EXERCISE PROMPT
The records that follow need to be printed exactly. Leave out each image.

/---

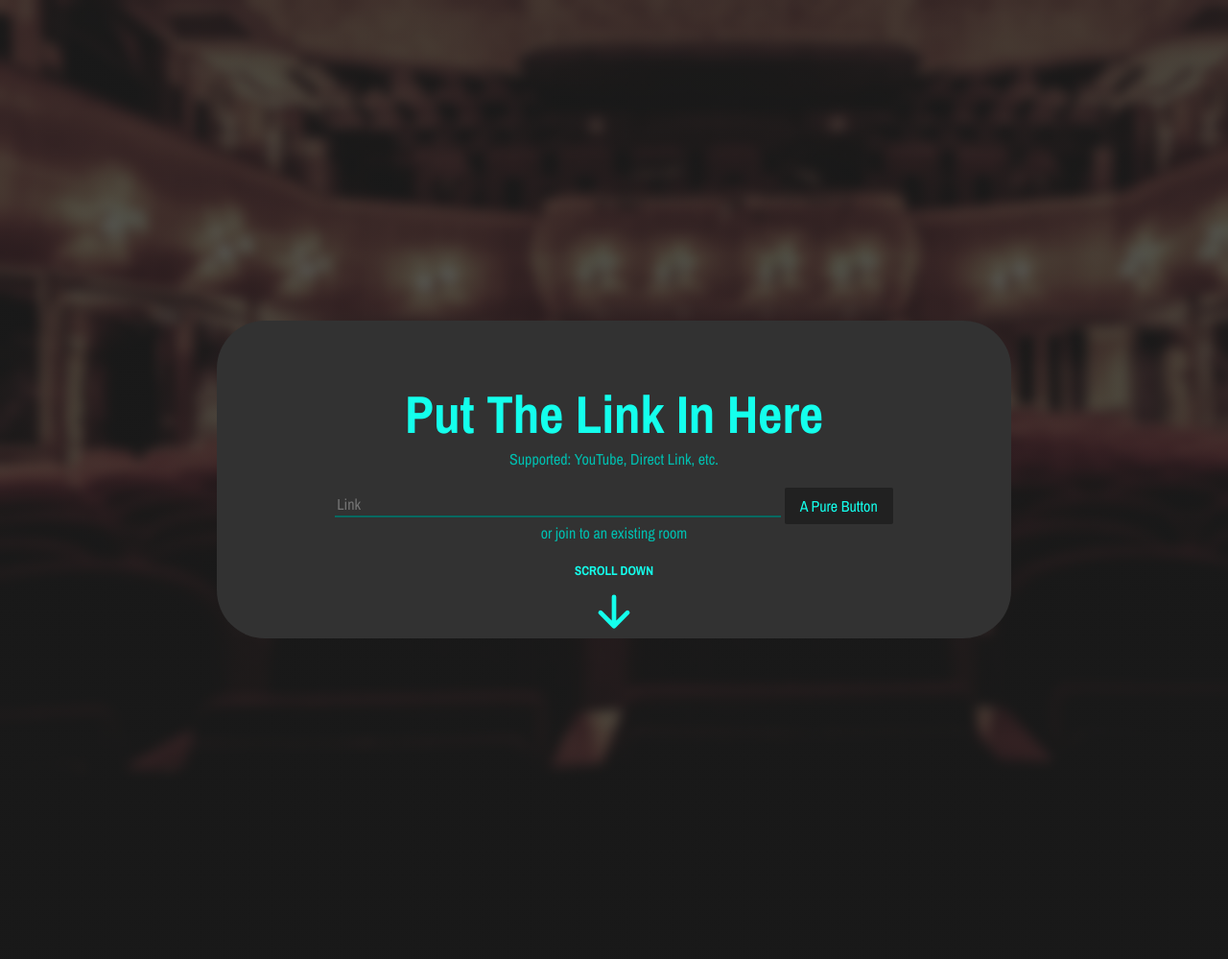
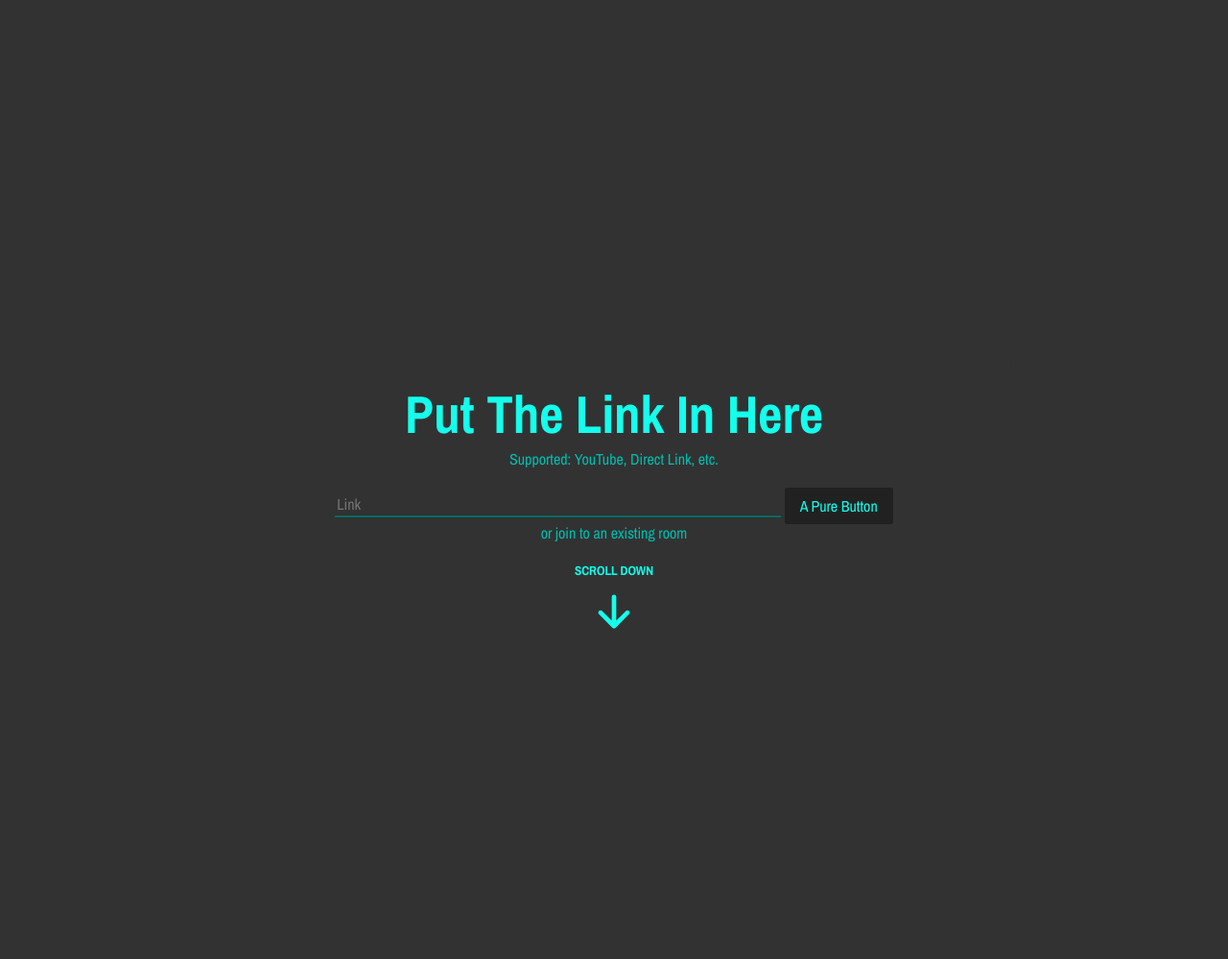
Before and after one commit to FarinHeiT/cinema-time, a Flask app: page / in a window 1280 px wide. Shown: the whole page at 96% size. Run offline with Flask 2, Linux system fonts and the light colour scheme; some libraries are stand-ins or nearby versions.

Commit message:
Removed background image, search box to the left

```diff
--- a/application/static/styles/index-styles.css
+++ b/application/static/styles/index-styles.css
@@ -19,7 +19,8 @@ html {
 
 .container {
     height: 100vh;
-    background-image: linear-gradient(rgba(33, 33, 33, .75), rgba(33, 33, 33, .75)), url("images/bg.jpg");
+    /*background-image: linear-gradient(rgba(33, 33, 33, .75), rgba(33, 33, 33, .75)), url("images/bg.jpg");*/
+    background-color: #323232;
     background-size: cover;
     display: flex;
     flex-direction: column;
--- a/application/static/styles/table.css
+++ b/application/static/styles/table.css
@@ -130,3 +130,8 @@
 .dataTables_wrapper .dataTables_paginate .paginate_button {
     color: #00beaf !important;
 }
+
+.dataTables_filter {
+    float: left !important;
+    text-align: left !important;
+}
```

\---

SOLUTION
Before and after one commit to FarinHeiT/cinema-time, a Flask app: page / in a window 1280 px wide. Shown: the whole page at 96% size. Run offline with Flask 2, Linux system fonts and the light colour scheme; some libraries are stand-ins or nearby versions.

Commit message:
Removed background image, search box to the left

```diff
--- a/application/static/styles/index-styles.css
+++ b/application/static/styles/index-styles.css
@@ -19,7 +19,8 @@ html {
 
 .container {
     height: 100vh;
-    background-image: linear-gradient(rgba(33, 33, 33, .75), rgba(33, 33, 33, .75)), url("images/bg.jpg");
+    /*background-image: linear-gradient(rgba(33, 33, 33, .75), rgba(33, 33, 33, .75)), url("images/bg.jpg");*/
+    background-color: #323232;
     background-size: cover;
     display: flex;
     flex-direction: column;
--- a/application/static/styles/table.css
+++ b/application/static/styles/table.css
@@ -130,3 +130,8 @@
 .dataTables_wrapper .dataTables_paginate .paginate_button {
     color: #00beaf !important;
 }
+
+.dataTables_filter {
+    float: left !important;
+    text-align: left !important;
+}
```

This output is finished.